Germantown (Philadelphia) Friends Meeting issued the
earliest protest against slavery in America, 1688

Equality stemmed directly from the belief that there is "that of God in everyone." If God is in every single person, then every single person deserved to be treated fairly and respectfully. From the beginning, women held positions of leadership in their meetings. Penn's colony had the most peaceful relationship with Native Americans of any of the American colonies because Quakers dealt honestly and respectfully with them. Quakers were early leaders in the movement to abolish slavery, and later in the movement for women's suffrage. Modern Quakers continue to be advocates for those who are marginalized and discriminated against because they are perceived as "different".

If you are a Muskingum County researcher with Quaker roots in Virginia and the Carolinas, you should know your ancestors probably emigrated to Ohio because of slavery. Surprising as it might be, some early American Quakers were slave owners. Eventually, they realized the evil of slavery and so began to free their slaves. In response, the state legislatures made manumission a felony, and large segments of those states' Quaker populations opted to take themselves, and any slaves they might own, to Ohio in the Northwest Territory where slavery was outlawed.

Next blog: Sources for Researching Your Quaker Ancestors

*In the United States, there are 3 distinct branches of Quakerism. "Unprogrammed Friends" worship in the manner of the first Friends, while the other two branches ("programmed Friends") have a designated minister to lead worship which includes music.

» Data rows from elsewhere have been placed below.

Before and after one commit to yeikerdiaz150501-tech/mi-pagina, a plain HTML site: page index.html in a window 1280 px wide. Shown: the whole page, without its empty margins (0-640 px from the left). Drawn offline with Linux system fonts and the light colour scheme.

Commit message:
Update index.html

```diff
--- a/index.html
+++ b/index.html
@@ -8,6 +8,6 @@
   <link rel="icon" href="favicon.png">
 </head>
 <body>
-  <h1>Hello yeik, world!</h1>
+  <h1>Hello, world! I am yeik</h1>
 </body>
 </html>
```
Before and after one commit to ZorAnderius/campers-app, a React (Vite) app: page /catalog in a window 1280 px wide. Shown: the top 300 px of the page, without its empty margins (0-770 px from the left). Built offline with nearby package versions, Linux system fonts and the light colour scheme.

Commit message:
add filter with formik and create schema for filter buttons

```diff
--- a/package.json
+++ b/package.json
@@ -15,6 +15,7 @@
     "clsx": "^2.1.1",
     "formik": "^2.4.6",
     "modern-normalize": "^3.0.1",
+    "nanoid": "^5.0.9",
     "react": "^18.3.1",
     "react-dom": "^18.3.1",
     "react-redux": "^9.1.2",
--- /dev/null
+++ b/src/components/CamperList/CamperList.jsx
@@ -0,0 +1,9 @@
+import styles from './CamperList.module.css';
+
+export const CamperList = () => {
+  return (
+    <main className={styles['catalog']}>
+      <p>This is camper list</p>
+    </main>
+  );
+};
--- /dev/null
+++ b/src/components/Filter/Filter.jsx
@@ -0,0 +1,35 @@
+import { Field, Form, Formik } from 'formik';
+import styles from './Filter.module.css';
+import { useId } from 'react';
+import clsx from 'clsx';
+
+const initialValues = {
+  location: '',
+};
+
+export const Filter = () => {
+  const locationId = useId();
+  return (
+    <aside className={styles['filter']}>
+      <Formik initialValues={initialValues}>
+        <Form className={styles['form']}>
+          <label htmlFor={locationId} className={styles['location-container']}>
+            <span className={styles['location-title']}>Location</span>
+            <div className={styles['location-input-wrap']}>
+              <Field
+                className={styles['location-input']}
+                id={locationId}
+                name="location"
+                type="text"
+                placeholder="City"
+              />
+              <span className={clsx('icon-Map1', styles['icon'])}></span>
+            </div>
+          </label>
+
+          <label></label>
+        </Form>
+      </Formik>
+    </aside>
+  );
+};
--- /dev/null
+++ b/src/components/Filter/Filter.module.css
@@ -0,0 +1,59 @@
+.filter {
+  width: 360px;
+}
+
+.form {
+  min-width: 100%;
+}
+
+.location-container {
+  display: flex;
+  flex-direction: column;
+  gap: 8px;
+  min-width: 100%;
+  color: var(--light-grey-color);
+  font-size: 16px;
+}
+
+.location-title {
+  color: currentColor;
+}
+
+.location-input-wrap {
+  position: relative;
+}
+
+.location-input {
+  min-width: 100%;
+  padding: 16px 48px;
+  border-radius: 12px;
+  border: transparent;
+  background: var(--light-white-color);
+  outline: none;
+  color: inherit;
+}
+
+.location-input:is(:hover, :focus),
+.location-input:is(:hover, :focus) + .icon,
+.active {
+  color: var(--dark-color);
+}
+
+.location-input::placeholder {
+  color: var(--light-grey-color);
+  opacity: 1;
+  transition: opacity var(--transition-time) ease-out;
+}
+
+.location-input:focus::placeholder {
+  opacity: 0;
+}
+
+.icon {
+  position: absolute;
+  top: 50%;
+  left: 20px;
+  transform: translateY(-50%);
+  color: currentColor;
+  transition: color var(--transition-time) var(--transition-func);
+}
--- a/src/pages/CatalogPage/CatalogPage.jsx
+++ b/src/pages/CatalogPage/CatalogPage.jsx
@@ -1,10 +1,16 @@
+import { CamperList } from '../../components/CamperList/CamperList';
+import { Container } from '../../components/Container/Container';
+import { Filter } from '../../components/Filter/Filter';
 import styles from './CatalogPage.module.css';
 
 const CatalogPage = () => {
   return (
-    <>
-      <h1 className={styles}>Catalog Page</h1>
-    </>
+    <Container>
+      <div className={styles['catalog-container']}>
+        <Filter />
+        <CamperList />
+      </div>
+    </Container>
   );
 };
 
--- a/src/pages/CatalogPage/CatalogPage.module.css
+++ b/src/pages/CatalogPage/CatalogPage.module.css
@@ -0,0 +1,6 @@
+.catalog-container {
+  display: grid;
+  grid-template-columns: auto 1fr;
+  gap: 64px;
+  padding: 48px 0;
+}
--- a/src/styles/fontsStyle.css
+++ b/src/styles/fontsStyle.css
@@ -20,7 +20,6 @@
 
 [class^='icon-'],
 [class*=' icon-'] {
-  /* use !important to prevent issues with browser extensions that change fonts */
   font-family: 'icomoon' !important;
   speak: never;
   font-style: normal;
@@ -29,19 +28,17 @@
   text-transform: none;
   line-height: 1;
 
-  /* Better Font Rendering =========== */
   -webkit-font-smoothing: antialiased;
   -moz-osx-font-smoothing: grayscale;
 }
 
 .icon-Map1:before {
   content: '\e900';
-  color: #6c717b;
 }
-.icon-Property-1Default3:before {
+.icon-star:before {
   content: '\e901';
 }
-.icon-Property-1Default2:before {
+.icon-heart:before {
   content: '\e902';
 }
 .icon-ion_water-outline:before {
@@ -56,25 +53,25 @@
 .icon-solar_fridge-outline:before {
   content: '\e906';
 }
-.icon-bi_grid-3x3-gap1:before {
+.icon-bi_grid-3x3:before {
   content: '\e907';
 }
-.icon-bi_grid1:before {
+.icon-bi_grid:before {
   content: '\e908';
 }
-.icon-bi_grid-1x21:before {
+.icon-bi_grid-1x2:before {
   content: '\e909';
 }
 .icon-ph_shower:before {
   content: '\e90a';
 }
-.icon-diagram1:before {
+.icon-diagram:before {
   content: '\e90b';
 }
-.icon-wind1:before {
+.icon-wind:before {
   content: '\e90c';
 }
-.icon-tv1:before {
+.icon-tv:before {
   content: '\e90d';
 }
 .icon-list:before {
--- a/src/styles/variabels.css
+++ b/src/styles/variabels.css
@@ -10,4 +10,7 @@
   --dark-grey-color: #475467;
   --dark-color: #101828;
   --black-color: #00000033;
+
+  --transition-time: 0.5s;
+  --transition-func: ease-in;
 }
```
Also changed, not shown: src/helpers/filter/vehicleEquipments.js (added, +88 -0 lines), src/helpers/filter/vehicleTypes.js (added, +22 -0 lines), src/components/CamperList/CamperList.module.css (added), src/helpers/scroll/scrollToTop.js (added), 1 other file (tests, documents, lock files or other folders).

They also call their places of worship "churches", a term never used by unprogrammed Friends, whose places of worship are always called meetinghouses.